What will hopefully follow is a 3-piece series of  articles detailing precisely why it is very obvious that we are in the days of papal piracy. In these I shall attempt to show that Pope Francis is following the blueprint perfectly of one who commandeers the barque of St. Peter with the intent of sinking her. That he will not succeed we can be sure of: Indeed, we have divine assurance. However, it is very likely that the waves he causes will throw many overboard, and the explosions he keeps hurling - growing in size with remarkable consistency - in trying destroy the Church from within will dishearten many onboard. As the Book  of Proverbs tells us,  "the people shall fall".

Now, one might ask: Given that so many high-profile Catholics have had their say on Pope Francis, what exactly do I bring to the table that is so important that I had to write about it? Well, as I have written previously, this blog is mainy for personal reasons, and I have hardly any visitors, so swaying public opinion is certainly not my intention.

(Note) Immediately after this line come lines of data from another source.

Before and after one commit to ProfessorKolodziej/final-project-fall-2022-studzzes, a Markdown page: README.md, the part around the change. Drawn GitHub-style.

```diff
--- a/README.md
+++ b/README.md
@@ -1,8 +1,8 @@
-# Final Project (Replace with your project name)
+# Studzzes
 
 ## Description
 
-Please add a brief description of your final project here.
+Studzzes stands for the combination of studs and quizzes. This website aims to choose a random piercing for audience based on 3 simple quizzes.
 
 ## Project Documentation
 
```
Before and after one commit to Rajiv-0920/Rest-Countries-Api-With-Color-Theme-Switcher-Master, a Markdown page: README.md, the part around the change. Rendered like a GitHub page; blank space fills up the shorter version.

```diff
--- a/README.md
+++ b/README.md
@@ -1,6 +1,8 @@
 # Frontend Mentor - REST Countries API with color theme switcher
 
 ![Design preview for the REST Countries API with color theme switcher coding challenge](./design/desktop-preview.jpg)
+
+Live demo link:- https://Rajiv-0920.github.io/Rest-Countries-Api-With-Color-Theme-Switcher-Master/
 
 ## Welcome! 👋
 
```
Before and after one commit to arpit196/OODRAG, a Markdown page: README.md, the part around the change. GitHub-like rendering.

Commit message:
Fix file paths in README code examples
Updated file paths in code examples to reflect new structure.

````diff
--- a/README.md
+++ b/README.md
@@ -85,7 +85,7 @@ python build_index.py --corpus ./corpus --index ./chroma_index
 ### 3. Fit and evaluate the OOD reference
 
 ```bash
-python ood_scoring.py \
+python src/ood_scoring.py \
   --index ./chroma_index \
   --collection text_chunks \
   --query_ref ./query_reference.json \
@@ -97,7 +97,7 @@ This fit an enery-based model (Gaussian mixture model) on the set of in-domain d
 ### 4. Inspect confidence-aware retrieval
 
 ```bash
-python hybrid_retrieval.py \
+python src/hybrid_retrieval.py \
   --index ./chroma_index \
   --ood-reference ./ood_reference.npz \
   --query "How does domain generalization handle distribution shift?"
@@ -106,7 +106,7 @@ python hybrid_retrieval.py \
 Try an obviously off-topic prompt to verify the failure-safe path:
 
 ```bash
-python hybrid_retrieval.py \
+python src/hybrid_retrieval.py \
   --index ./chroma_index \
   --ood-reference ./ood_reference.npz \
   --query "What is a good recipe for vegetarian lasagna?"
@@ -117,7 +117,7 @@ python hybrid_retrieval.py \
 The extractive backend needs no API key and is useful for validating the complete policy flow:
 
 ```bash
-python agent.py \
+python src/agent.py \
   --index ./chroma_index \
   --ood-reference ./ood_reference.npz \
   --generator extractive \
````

Still, what else can I do? I cannot exactly denounce Pope Francis from the high altar at St. Peter's Basilica, any more than I can lead a large protest to warn Pope Francis and his gang that many of us are onto him. What I can do, however, is try and give a proper analysis of the situation, such that when someone comes along and says that "Pope Francis has not said anything heretical", I can point out that he has. When someone comes out and says "Pope Francis is trying his best" I can point out clearly that he is not, or rather that perhaps he is,  but not his best in proclaiming the Gospel, rather in undermining it.

I can do this because I have a reading of Pope Francis like few others it seems, and truth be told he never fooled me for long. There is a remarkable consistensy to Pope Francis that only becomes clear once one stops deluding oneself that he is trying his best for the Church. One only needs intellectually honesty, some historical knowledge and a grasp a healthy dose of scepticism.

Let us, however, be honest, and perfectly clear: Pope Francis did not grow...

Subscribe to Athanasian Creed